Dr Caitlin Vincent is a Lecturer in Creative Industries at The University of Melbourne, where she researches the future of work in the arts. Her areas of interest include opera, performance and technology, cultural labour and employment, and gender and diversity. Dr. Vincent has co-authored several high-impact industry reports, including “The status of women in the Canadian arts and cultural industries: Research review 2010-2018” for the Ontario Arts Council, and has published across digital performance, theatrical scenography, gender studies, cultural labour, and public diplomacy. A classically-trained soprano and acclaimed opera librettist, Dr. Vincent has been commissioned by the Kennedy Center (Washington, D.C.), the Schubert Club of Minnesota (Minneapolis), the University of Connecticut (Storrs), and Carnegie Hall (New York), amongst others. From 2009 to 2014, she was the Artistic Director of The Figaro Project (Baltimore, USA), a non-profit, grassroots opera company dedicated to presenting opera in accessible and affordable ways. Dr. Vincent holds degrees from Harvard University, Johns Hopkins University, and Deakin University, and is an affiliate researcher of RMIT University’s Centre for People, Organisation and Work (CPOW). Her monograph, Digital scenography in opera in the twenty-first century, is forthcoming from Routledge in 2021/22.


  • 2019–present
    Lecturer in Creative Industries, University of Melbourne


  • 2019 
    Deakin University, Doctor of Philosophy
  • 2009 
    Peabody Conservatory of The Johns Hopkins University, Master of Music
  • 2007 
    Harvard College, Bachelor of Arts

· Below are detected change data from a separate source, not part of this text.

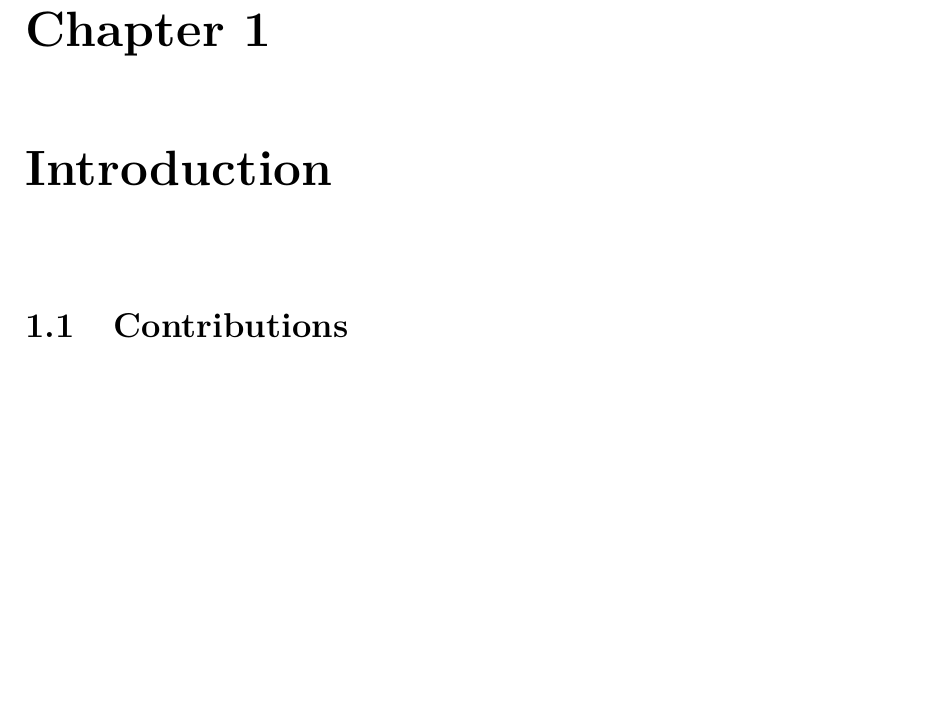
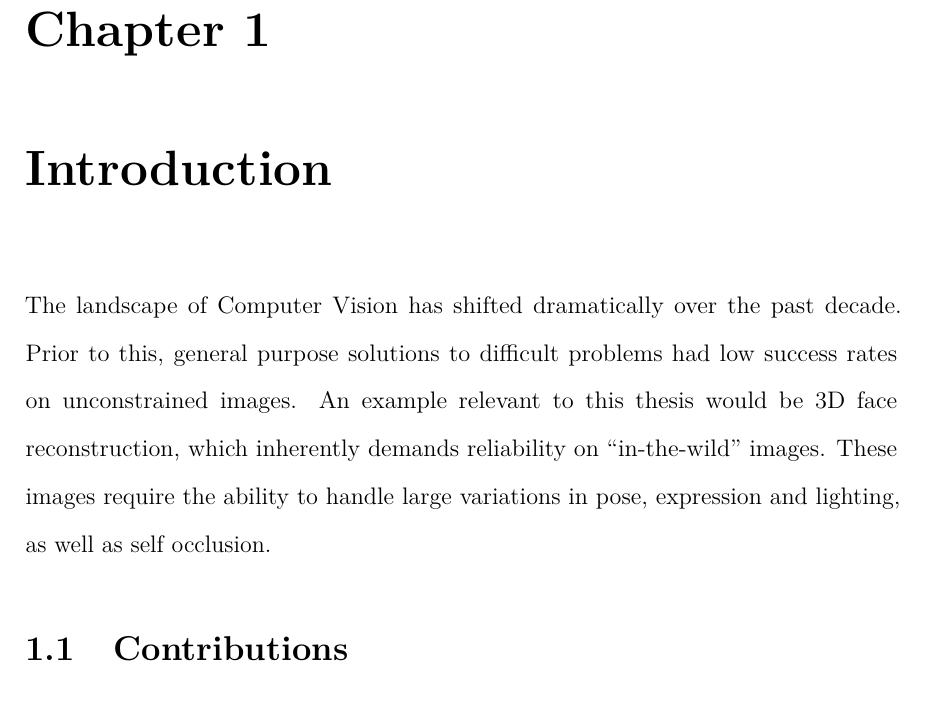
Before and after one commit to AaronJackson/thesis, a LaTeX thesis (thesis.tex, which reads chapter_introduction/main.tex): part of page 11 of 92, cut so that both start at the same text, the shorter picture padded with empty space. Compiled offline with pdfLaTeX.

Commit message:
First few sentences of introduction. Hard

```diff
--- a/chapter_introduction/main.tex
+++ b/chapter_introduction/main.tex
@@ -1,5 +1,12 @@
 \chapter{Introduction}
 
+The landscape of Computer Vision has shifted dramatically over the
+past decade. Prior to this, general purpose solutions to difficult
+problems had low success rates on unconstrained images. An example
+relevant to this thesis would be 3D face reconstruction, which
+inherently demands reliability on ``in-the-wild'' images. These images
+require the ability to handle large variations in pose, expression and
+lighting, as well as self occlusion.
 
 \section{Contributions}
 
```
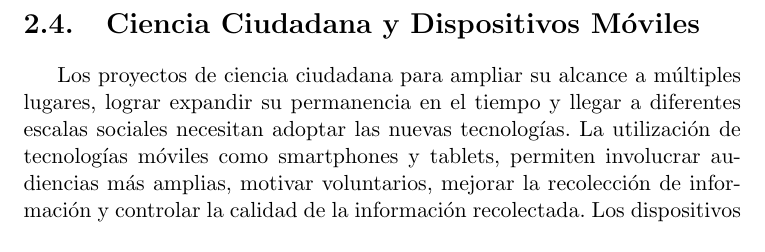
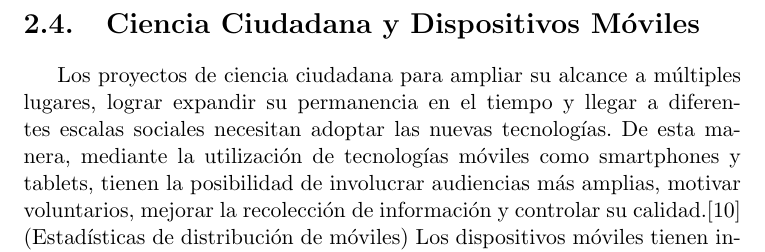
Before and after one commit to Lilauth/tesis, a LaTeX thesis (tesis.tex, which reads 01-marco/marco.tex): part of page 17 of 68, cut so that both start at the same text. Compiled offline with pdfLaTeX.

Commit message:
avance en marco

```diff
--- a/01-marco/marco.tex
+++ b/01-marco/marco.tex
@@ -85,5 +85,7 @@
 
 \section{Ciencia Ciudadana y Dispositivos Móviles}
 
-	Los proyectos de ciencia ciudadana para ampliar su alcance a múltiples lugares, lograr expandir su permanencia en el tiempo y llegar a diferentes escalas sociales necesitan adoptar las nuevas tecnologías. La utilización de tecnologías móviles como smartphones y tablets, permiten involucrar audiencias más amplias, motivar voluntarios, mejorar la recolección de información y controlar la calidad de la información recolectada. Los dispositivos móviles tienen integrados servicios de captura de imagen (cámaras) y de posicionamiento (GPS) que mejoran la frecuencia y la calidad de la información relevada.\cite{newman2012future}
+	Los proyectos de ciencia ciudadana para ampliar su alcance a múltiples lugares, lograr expandir su permanencia en el tiempo y llegar a diferentes escalas sociales necesitan adoptar las nuevas tecnologías. De esta manera, mediante la utilización de tecnologías móviles como smartphones y tablets, tienen la posibilidad de involucrar audiencias más amplias, motivar voluntarios, mejorar la recolección de información y controlar su calidad.\cite{newman2012future}
+	(Estadísticas de distribución de móviles)
+	Los dispositivos móviles tienen integrados servicios de captura de imagen (cámaras) y de posicionamiento (GPS) que mejoran la frecuencia y la calidad de la información relevada.\cite{newman2012future}
 
```
Also changed, not shown: 01-marco/marco.tex (8 more changed lines).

  • 2018
    Notation by Context: Digital Scenography as Artefact of Authorial Intent, Leonardo Music Journal
  • 2017
    The Intersection of Live and Digital: New Technical Classifications for Digital Scenography in Opera, Theatre and Performance Design
  • 2016
    Artwork spawning artwork: trans-disciplinary approaches to artistic spin-offs and evolution in the digital context (CHAPTER), Digital Echoes: Spaces for Intangible and Performance-Based Cultural Heritage
  • 2016
    Navigating control and illusion: functional interactivity versus 'faux-interactivity' in transmedia dance performance, International Journal of Performance Arts and Digital Media